That is why Kaplan Higher Education launched an intensive course last year to cater to these students. Such courses last up to a year and are geared towards students who need help studying for the O levels. The lessons are usually conducted in groups and take place several times a week.
The course, which started last October, now has 30 students and Kaplan hopes to double the class size for the next intake. Said Ms Elaine Ng, head of Kaplan's O-level preparatory school: "The O levels is a recognised qualification so there's always demand for it from locals and foreigners. Many are young and have a bright future ahead of them, so we are trying to help them gain the qualification to move on to local institutions like the polytechnics."
Other private schools have also reported seeing more demand. Depending on the number of subjects students take, course fees range from $3,000 to more than $10,000.
Last year, Penciltutor had 109 full-time students - all Singaporeans or permanent residents - in its O-level preparatory programme, up from 98 in 2013. Principal Ananda Rajan said he expects the figure to rise to 120 this year.
Sense College saw the number of students in its O-level preparatory course grow from 70 in 2013 to almost 100 last year. The school, set up by Yayasan Mendaki, a self-help group for the Malay and Muslim community, expects a 30 per cent increase in enrolment this year.
At YMCA Education Centre, there has been a 40 per cent increase in student intake for its O-level preparatory course over the last three years.
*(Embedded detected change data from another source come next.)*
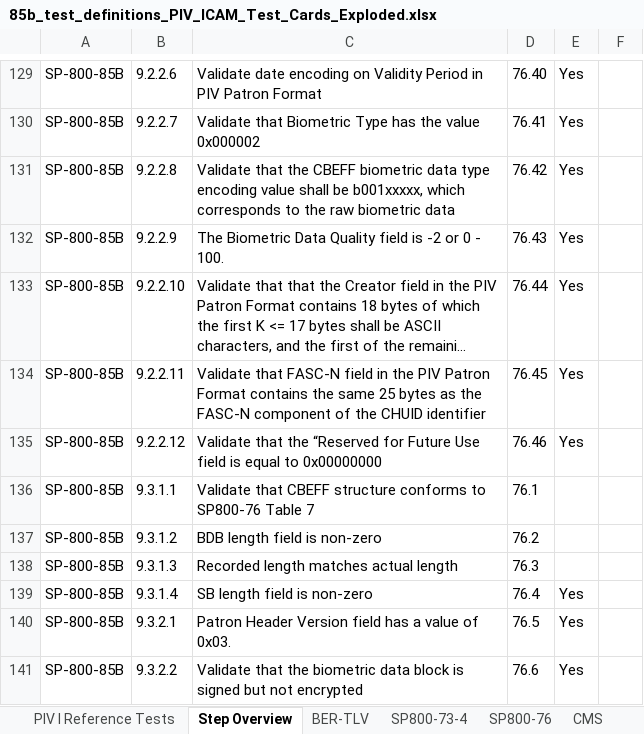
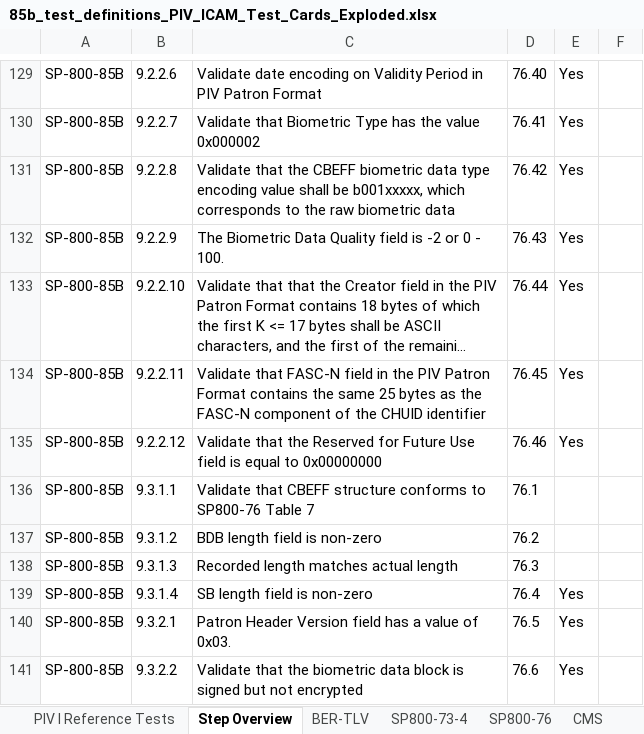
Before and after one commit to GSA/piv-conformance, an Excel workbook: docs/coverage-testing/85b_test_definitions_PIV_ICAM_Test_Cards_Exploded.xlsx, sheet Step Overview, drawn as a sheet; only a part is shown, gaps mark what is left out; long unchanged cells end in …; values as stored, in another font and other column widths than the file's, no borders; the diff names each change by its address in the sheet, - before the commit and + after, or states it on an @@ line.

Commit message:
Removed another gremlin

```diff
--- a/docs/coverage-testing/85b_test_definitions_PIV_ICAM_Test_Cards_Exploded.xlsx (sheet Step Overview)
+++ b/docs/coverage-testing/85b_test_definitions_PIV_ICAM_Test_Cards_Exploded.xlsx (sheet Step Overview)
-C135: …that the “Reserved for Future…
+C135: …that the Reserved for Future…
```
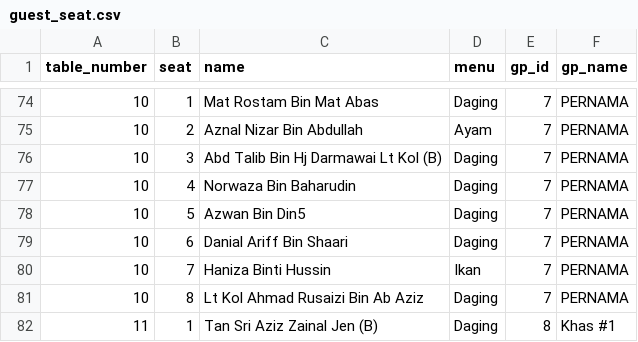
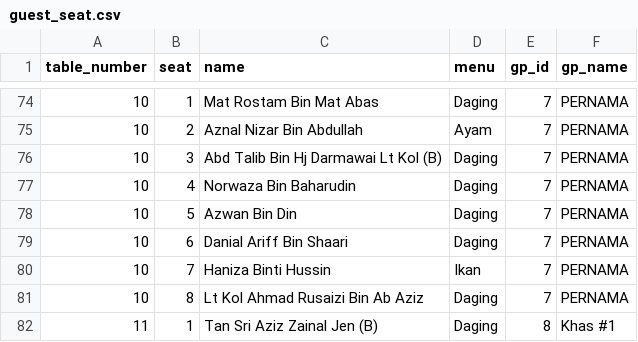
Before and after one commit to hamdanyc/mmmr, a CSV file: guest_seat.csv, drawn as a sheet; only a part is shown, gaps mark what is left out.

Commit message:
Edited PERNAMA

```diff
--- a/guest_seat.csv
+++ b/guest_seat.csv
@@ -77,3 +77,3 @@ table_number,seat,name,menu,gp_id,gp_name
 10,4,Norwaza Bin Baharudin,Daging,7,PERNAMA
-10,5,Azwan Bin Din5,Daging,7,PERNAMA
+10,5,Azwan Bin Din,Daging,7,PERNAMA
 10,6,Danial Ariff Bin Shaari,Daging,7,PERNAMA
```
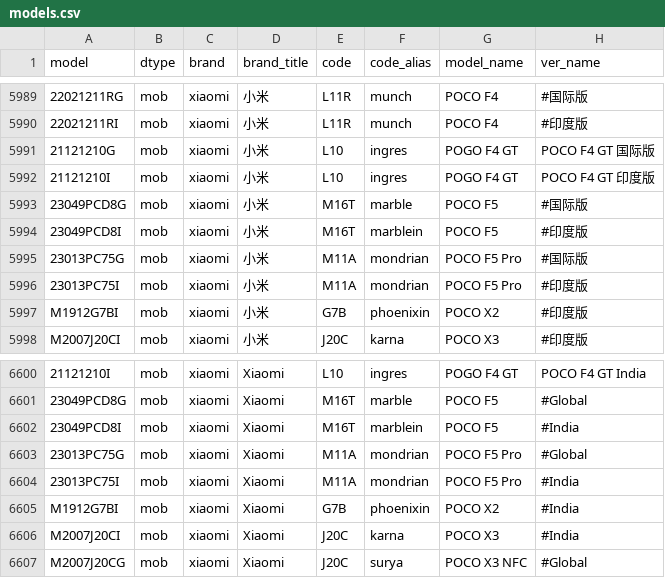
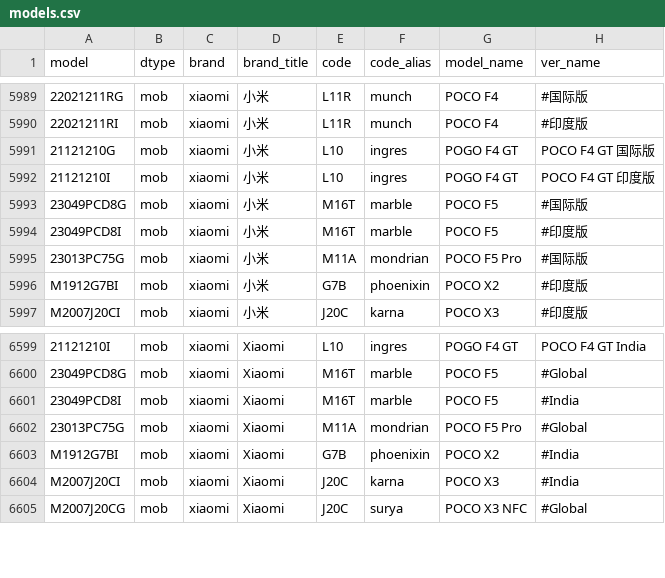
Before and after one commit to KHwang9883/MobileModels, a CSV file: scripts/models.csv, drawn as a sheet; only a part is shown, gaps mark what is left out; removed rows and columns are numbered as before the commit, all else as after; the diff names each change by its address in the sheet, - before the commit and + after, or states it on an @@ line.

Commit message:
[xiaomi] 移除未发布的 POCO F5 Pro 印度版

```diff
--- a/scripts/models.csv
+++ b/scripts/models.csv
-F5994 (code_alias): marblein
+F5994 (code_alias): marble
-row 5996: 23013PC75I | mob | xiaomi | 小米 | M11A | mondrian | POCO F5 Pro | #印度版
-F6601 (code_alias): marblein
+F6601 (code_alias): marble
-row 6604: 23013PC75I | mob | xiaomi | Xiaomi | M11A | mondrian | POCO F5 Pro | #India
```
Also changed, not shown: 1 other file.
It currently has 45 students and expects this number to grow as students join the programme during the year.
A similar course conducted by the Management Development Institute of Singapore (MDIS) College has had "fairly stable" numbers in recent years, taking in about 400 students yearly. Ms Tan Gek Khim, MDIS' senior director, said it hopes to increase the cohort size by 20 per cent this year.
Despite having fewer O-level students, St Francis Methodist School achieved its best results to date - 89.5 per cent of its latest cohort of 19 students passed at least five subjects, beating the national average of 83.8 per cent.
In 2013 and 2014, the school's five-subject pass rates were 25 per cent and 56 per cent respectively. The school attributed the improvement to an extra academic enrichment programme and study camps during holidays it started in 2013.
Students said these preparatory courses are a chance for them to complete secondary school education. Mr Kong Wei left secondary school in 2009 after being suspended for smoking and fighting.
"It's possible to earn a living without the O-level qualification but I realised I had to put in more effort compared with other people," said the 22-year-old, who was working in a logistics services company.
He took his O levels last year and scored B3s for five subjects after enrolling in Sense College. Mr Kong now hopes to study veterinary technology in a polytechnic.